[ FOLLOW: All of PST’s PL coverage ]

Ancelotti, who this summer was fired one season after winning the UEFA Champions League at Real Madrid, has been widely reported a top-two candidate for the Premier League club’s vacant managerial position ever since Brendan Rodgers was fired on Sunday.

While he may very well have been one of Liverpool’s top choices, to hear Ancelotti tell it, he’s not interested in taking the job, nor any other job anywhere in the world this year.

[ MORE: “Super computer” predicts final Premier League standings ]

Ancelotti, speaking at the National History Museum in London on Tuesday — quotes from the Guardian:

“I enjoy my time now but, of course, I want to come back to manage – to work – because it is my passion. I want to take my time to rest, but next season I am ready.”

“Why not [return to Paris Saint-Germain]? I have very good memories of Paris, PSG, I have good relations with everyone, with Nasser [al-Khelaifi, the PSG president].

“But I’m thinking about other things and PSG has a very good coach in Laurent Blanc. I hope he will continue and shine in the Champions League.”

Of course, with Jurgen Klopp reportedly all but officially announced as Liverpool’s new manager, Ancelotti is probably doing two things by ruling himself out until next season: 1) saving a bit of face, given that he was pretty clearly not Liverpool’s first-choice candidate; 2) letting every Ancelotti-sized club know that he’ll be available come this spring and summer, just in case they’re considering firing their current manager and need a bit of assurance an elite candidate will be available.

[ MORE: Klopp expected to be named new Liverpool manager this week ]

For instance, the likes of Chelsea, Manchester City, PSG and Juventus immediately come to mind. A manager of Ancelotti’s quality will always have options and offers, and that’s something he clearly understands. Ancelotti has earned the right to enjoy a year-long sabbatical and to be picky when choosing his next job.

Report: FIFA provisionally suspends Sepp Blatter

Sepp Blatter, FIFA president

Sepp Blatter could, finally, be frozen out by FIFA.

The 17-year leader of world soccer’s governing body has reportedly been suspended for 90 days after FIFA’s ethics committee met on Wednesday to discuss allegations against both Blatter and his close ally Michel Platini.

[ MORE: Chung to sue Blatter ]

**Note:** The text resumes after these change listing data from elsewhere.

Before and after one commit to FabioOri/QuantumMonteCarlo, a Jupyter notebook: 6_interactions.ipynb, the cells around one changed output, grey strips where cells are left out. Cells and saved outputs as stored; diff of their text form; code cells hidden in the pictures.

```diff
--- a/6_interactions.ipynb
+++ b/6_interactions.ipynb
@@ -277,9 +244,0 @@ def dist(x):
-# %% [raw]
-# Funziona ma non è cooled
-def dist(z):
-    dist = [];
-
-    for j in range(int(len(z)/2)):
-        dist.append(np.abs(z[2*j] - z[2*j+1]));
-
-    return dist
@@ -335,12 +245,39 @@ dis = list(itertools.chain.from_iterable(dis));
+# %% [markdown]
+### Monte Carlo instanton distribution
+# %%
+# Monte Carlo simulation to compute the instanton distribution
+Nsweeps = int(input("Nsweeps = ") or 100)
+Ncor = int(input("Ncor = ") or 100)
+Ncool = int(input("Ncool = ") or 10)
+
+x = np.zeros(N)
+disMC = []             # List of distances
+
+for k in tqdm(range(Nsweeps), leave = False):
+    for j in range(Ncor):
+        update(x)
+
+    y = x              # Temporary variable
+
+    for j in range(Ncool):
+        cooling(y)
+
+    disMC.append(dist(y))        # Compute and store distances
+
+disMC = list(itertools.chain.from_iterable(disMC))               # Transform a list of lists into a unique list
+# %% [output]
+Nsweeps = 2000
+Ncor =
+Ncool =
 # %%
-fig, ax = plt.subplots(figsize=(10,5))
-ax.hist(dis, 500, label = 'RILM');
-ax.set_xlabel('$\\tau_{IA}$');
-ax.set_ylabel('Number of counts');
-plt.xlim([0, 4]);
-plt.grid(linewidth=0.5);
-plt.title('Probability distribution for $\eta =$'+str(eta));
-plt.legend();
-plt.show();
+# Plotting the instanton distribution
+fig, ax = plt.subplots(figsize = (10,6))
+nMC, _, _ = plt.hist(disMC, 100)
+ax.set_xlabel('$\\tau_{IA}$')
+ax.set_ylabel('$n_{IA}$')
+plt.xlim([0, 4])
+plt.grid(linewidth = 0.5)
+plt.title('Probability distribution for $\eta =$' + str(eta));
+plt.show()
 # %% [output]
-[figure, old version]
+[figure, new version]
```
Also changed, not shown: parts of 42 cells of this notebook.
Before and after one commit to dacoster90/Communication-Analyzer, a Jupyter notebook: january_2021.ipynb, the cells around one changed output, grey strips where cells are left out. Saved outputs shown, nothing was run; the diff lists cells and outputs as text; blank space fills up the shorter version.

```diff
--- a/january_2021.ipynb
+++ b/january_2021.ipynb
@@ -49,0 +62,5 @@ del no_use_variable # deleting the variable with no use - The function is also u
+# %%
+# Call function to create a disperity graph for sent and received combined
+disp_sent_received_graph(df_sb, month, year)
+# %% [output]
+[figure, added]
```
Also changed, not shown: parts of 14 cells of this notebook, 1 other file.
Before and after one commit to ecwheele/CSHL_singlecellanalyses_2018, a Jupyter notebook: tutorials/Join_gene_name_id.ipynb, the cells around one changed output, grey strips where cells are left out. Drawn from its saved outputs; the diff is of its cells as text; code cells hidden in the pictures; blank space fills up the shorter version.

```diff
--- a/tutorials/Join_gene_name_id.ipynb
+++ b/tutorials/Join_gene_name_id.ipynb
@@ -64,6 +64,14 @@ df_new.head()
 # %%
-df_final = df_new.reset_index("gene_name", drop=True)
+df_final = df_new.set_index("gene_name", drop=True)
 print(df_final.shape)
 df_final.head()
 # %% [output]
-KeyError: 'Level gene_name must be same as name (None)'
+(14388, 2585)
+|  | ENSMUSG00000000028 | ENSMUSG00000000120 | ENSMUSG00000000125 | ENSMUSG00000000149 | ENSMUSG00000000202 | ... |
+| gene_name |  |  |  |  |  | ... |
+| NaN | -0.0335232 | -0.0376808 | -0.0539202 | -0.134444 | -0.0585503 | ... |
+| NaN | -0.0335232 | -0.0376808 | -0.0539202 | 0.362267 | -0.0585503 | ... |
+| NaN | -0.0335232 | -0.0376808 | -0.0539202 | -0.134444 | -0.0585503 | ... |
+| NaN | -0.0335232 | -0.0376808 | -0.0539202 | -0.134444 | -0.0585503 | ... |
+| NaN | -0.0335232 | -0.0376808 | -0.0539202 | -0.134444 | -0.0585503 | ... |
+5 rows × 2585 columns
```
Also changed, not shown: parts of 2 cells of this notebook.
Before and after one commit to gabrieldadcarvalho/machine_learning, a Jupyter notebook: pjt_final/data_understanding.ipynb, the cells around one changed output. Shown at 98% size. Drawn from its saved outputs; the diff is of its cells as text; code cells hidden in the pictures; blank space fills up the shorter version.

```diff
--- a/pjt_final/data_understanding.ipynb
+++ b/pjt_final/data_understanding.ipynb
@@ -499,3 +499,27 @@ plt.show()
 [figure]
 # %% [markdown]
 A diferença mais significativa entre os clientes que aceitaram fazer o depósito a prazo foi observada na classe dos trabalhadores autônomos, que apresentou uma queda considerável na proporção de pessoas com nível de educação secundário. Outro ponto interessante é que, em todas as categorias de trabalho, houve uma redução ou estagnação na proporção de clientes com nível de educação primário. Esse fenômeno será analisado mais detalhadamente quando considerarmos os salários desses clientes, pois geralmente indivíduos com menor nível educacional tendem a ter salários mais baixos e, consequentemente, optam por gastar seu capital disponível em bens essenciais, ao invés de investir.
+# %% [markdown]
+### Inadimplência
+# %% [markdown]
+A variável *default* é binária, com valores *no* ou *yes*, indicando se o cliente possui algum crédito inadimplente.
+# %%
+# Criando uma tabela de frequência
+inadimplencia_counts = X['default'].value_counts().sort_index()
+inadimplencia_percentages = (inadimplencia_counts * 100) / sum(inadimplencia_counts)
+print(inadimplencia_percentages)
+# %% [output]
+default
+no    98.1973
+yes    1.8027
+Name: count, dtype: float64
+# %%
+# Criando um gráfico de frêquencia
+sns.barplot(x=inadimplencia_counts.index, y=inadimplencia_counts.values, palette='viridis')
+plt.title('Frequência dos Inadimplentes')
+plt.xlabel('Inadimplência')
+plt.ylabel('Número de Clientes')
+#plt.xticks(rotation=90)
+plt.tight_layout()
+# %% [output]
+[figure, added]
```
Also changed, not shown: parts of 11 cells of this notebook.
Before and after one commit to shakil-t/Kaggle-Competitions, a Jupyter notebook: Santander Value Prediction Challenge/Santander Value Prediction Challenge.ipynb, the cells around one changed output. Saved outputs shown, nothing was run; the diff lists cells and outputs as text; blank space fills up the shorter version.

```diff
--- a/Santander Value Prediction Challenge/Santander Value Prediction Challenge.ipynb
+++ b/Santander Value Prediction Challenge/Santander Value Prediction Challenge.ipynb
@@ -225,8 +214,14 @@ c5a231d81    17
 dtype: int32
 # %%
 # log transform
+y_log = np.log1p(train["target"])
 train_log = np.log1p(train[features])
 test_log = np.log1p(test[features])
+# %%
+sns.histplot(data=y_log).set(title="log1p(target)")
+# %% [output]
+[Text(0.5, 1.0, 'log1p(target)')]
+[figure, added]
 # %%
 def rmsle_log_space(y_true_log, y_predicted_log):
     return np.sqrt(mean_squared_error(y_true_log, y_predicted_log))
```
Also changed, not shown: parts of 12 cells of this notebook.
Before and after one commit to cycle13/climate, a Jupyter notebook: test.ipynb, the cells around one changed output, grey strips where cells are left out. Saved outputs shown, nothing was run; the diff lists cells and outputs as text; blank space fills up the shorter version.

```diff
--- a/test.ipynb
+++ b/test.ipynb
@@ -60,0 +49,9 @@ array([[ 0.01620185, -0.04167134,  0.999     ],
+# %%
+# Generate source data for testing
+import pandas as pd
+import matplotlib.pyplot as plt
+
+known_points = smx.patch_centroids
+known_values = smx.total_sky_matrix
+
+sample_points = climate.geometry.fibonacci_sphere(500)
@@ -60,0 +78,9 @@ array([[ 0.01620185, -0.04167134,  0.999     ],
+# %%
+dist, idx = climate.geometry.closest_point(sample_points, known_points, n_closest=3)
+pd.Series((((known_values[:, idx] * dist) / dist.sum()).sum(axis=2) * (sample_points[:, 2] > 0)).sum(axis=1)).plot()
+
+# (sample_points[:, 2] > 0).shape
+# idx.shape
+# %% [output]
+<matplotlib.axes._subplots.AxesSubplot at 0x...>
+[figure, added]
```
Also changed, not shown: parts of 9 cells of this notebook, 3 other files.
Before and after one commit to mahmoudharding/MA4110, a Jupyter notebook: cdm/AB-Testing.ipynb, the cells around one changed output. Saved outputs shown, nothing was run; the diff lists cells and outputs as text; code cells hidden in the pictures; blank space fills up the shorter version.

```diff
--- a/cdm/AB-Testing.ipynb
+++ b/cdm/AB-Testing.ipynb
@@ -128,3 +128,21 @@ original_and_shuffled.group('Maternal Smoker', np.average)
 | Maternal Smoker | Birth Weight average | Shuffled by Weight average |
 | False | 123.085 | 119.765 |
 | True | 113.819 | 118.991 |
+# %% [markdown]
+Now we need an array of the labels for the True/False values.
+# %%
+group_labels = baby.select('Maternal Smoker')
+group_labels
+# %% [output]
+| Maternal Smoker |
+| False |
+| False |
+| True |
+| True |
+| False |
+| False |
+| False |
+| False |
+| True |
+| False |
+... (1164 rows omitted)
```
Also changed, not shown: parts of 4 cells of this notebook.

Reports suggest that the decision to suspend the Swiss official still needs to be formally ratified by the adjudicatory chamber of the ethics committee, but it is highly likely that Blatter will be suspended until January 2016.

Blatter, 79, has been at FIFA for over 40 years but under his stewardship the organization has been riddled with allegations of corruption as current investigations from both the U.S. and Swiss authorities continue. The longtime FIFA official is suspected of “criminal mismanagement or misappropriation” by the Swiss authorities after a payment of over $1.9 million is linked to Blatter and the current president of UEFA, and FIFA presidential candidate, Platini.

[ MORE: How will USA line up vs. Mexico? ]

Klaus Stoehlker, who formerly advised Blatter, has told Sky News that the ethics committee “made the ruling pending further investigations by the Swiss attorney general” and the verdict was “pending”  but that “no negative finding had been made against the head of world football’s governing body.” It is believed that the 90-day suspension is the maximum amount of time the ethics committee can suspend any individuals while an investigation is ongoing.

It has been reported that the head of FIFA’s ethics committee, Judge Hans Joachim-Eckert, has told Blatter of his suspension.

The leader of FIFA, who will stand down following the next presidential elections on Feb. 26, 2016, has been defiant in recent weeks despite growing pressure from corporate sponsors of FIFA for him to resign.

On Wednesday he spoke out and denied he will quit, while at the Leaders’ in Sport Summit in London another presidential candidate ,Chung Mong-joon, declared that he will sue Blatter for “at least $100 million” and believes the FIFA president and his “cronies” are deliberately sabotaging his own presidential campaign.